Few companies have realized the full potential of digitization of manufacturing at a large scale, a survey by the McKinsey & Company management consultancy has found.
Its fourth annual Digital Manufacturing Global Expert study claims that while 92% of the respondents from firms around the world felt that their company was at the forefront of digitization or on a par with their rivals, many of these firms are still in “pilot purgatory”: a situation in which they have significant digitization activity underway, but are yet to see meaningful financial or operational benefits. There has been progress in China and India, it says, but regression in Japan.
McKinsey’s subsequent report, titled ‘Digital manufacturing – escaping pilot purgatory’, adds that “most manufacturers are struggling to take the digital-manufacturing successes they have experienced in limited pilots to a scale that would bring the full benefit of the technology.”
The report notes important activity in three key areas: connectivity, for information flow such as the application of AR in operating procedures and digital performance management; intelligence, applying advanced data analytics and AI to generate insights, such as in predictive maintenance and quality management; and flexible automation, using new robotic techniques and products such as autonomous guided vehicles and assembly ‘cobots’.
Getting out of purgatory
It goes on to identify six ‘success factors’ to achieve at-scale impact of digitization in the realms of process, infrastructure, and organization. For process, these are to approach an opportunity from the point of view of value, rather than ‘technology forward’; and to establish a clear vision of how digitization will create competitive advantage, with a phased road map and business case.

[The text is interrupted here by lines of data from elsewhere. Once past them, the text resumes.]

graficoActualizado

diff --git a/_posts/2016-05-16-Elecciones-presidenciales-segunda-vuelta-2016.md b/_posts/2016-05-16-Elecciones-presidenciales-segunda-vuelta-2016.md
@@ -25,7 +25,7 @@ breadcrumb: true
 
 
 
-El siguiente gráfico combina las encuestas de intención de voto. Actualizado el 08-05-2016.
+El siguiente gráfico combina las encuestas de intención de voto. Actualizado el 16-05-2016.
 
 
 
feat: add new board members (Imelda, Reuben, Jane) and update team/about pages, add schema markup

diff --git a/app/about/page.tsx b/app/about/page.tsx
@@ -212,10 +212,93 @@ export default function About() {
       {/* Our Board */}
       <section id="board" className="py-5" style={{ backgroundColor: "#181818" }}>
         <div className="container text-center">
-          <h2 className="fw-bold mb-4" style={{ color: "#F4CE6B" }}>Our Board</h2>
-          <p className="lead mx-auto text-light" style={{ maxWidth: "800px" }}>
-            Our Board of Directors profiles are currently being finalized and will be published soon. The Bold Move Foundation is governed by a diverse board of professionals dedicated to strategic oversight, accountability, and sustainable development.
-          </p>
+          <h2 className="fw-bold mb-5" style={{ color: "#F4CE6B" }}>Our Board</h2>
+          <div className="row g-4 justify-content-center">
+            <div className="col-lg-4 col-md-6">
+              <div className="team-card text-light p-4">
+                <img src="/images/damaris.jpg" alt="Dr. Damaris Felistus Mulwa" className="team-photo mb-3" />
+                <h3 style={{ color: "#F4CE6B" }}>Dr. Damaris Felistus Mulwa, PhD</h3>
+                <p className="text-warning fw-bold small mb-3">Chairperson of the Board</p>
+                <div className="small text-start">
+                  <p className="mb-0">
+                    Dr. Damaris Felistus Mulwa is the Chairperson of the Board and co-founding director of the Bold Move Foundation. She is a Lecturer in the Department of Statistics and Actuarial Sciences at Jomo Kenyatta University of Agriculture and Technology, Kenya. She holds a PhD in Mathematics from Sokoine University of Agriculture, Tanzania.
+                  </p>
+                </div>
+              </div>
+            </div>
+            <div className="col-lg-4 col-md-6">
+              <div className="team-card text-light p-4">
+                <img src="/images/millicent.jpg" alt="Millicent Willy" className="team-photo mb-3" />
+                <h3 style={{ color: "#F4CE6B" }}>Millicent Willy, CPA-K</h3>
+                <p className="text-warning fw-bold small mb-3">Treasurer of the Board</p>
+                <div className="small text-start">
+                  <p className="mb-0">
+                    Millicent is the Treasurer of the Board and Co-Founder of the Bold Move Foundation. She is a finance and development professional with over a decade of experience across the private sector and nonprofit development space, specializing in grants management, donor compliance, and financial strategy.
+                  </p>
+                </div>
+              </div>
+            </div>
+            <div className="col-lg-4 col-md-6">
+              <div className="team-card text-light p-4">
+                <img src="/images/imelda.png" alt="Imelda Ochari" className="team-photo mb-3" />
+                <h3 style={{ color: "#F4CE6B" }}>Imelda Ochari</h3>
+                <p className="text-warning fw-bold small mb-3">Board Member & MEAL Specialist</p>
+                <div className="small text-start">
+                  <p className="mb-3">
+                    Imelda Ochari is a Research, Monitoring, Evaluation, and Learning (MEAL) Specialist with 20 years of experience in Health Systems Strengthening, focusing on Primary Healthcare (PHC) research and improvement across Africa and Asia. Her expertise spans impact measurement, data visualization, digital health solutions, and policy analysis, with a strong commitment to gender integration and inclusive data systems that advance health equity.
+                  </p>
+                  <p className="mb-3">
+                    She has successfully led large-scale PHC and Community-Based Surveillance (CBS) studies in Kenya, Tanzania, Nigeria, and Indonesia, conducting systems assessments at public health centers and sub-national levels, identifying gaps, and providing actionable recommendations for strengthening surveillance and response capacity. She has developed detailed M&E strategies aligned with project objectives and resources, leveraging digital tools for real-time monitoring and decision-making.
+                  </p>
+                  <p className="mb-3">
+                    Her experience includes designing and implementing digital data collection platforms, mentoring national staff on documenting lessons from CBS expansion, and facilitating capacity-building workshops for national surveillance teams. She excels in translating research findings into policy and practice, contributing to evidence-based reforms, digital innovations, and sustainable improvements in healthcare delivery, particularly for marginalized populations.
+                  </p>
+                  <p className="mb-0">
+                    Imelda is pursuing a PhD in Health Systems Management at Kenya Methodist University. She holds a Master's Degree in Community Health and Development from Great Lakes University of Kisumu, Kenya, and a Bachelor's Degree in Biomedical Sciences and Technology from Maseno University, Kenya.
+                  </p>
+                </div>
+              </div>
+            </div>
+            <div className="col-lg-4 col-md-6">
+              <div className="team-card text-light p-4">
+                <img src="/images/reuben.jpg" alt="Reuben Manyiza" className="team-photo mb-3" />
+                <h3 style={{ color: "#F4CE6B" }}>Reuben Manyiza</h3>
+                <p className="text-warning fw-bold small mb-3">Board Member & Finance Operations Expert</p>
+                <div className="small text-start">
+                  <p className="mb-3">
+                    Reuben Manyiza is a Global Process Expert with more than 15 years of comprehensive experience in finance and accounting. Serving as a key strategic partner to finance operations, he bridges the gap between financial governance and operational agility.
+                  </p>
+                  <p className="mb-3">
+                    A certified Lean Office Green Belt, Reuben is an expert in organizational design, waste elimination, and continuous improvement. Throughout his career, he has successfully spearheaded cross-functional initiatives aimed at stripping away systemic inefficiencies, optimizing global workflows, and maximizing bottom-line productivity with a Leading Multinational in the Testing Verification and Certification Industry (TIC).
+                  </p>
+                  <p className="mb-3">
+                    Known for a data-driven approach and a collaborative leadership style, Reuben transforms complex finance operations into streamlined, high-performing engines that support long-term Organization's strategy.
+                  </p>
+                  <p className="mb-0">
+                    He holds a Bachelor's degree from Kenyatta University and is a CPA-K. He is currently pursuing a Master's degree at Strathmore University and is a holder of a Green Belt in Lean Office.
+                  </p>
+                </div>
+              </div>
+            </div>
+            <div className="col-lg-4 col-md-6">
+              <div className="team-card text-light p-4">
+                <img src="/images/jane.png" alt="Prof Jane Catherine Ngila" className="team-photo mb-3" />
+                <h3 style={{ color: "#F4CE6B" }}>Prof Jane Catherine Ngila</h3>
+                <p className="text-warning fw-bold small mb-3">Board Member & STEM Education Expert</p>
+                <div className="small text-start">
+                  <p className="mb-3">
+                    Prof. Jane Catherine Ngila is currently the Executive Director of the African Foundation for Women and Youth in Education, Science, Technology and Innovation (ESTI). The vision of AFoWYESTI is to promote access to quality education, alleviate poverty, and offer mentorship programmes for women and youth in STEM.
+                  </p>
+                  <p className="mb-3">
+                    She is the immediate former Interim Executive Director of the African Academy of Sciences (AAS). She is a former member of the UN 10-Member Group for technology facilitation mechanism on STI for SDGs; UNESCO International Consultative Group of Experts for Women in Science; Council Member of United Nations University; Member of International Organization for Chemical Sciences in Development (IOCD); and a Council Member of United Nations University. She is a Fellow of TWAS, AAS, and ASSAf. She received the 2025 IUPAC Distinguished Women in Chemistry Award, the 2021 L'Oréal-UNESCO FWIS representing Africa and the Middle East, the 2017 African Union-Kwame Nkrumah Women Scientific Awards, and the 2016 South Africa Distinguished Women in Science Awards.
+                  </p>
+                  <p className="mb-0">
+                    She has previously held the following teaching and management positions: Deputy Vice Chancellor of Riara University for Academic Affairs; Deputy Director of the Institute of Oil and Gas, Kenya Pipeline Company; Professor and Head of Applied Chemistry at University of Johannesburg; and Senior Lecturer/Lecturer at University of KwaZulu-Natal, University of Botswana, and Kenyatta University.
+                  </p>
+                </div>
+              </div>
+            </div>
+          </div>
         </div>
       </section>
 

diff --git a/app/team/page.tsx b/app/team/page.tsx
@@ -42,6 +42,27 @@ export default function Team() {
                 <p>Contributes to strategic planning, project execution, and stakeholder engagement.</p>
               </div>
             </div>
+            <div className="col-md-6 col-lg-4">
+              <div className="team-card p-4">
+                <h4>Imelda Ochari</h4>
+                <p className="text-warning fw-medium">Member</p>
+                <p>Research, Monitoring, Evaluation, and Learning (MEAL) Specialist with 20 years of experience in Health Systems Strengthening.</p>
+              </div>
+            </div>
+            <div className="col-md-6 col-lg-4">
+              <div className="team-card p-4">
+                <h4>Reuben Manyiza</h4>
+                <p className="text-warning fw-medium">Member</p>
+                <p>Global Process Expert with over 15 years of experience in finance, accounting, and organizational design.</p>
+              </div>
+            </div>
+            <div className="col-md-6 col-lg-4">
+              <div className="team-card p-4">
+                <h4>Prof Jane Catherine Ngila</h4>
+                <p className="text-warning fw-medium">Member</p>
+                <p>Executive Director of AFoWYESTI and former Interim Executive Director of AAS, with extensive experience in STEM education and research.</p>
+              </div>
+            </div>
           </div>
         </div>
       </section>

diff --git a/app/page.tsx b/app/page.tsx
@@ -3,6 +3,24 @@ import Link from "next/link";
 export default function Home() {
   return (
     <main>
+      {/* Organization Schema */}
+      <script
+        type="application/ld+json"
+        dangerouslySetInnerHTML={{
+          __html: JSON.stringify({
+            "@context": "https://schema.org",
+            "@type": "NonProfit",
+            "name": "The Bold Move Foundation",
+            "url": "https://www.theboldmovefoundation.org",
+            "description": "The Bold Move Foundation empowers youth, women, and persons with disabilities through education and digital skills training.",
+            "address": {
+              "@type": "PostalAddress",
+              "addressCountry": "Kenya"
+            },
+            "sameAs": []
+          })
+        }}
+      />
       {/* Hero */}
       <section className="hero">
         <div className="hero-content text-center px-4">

For infrastructure, companies need to form an early view of a scalable target technology stack that supports the road map; and then build and lead a focused ecosystem of partners to manage its build. Finally, on an organizational level, the transformation must be driven top-down and the implementation coordinated widely, not treated as an isolated IT project; and firms must build the necessary skills and culture to sustain it.
The report concludes that: “A holistic approach to digital manufacturing — one that considers the fundamentals of the organization and the business as much as it focuses on the technology-related factors — can help manufacturers get over the hurdles that stand between pilot success and company-wide rollout.”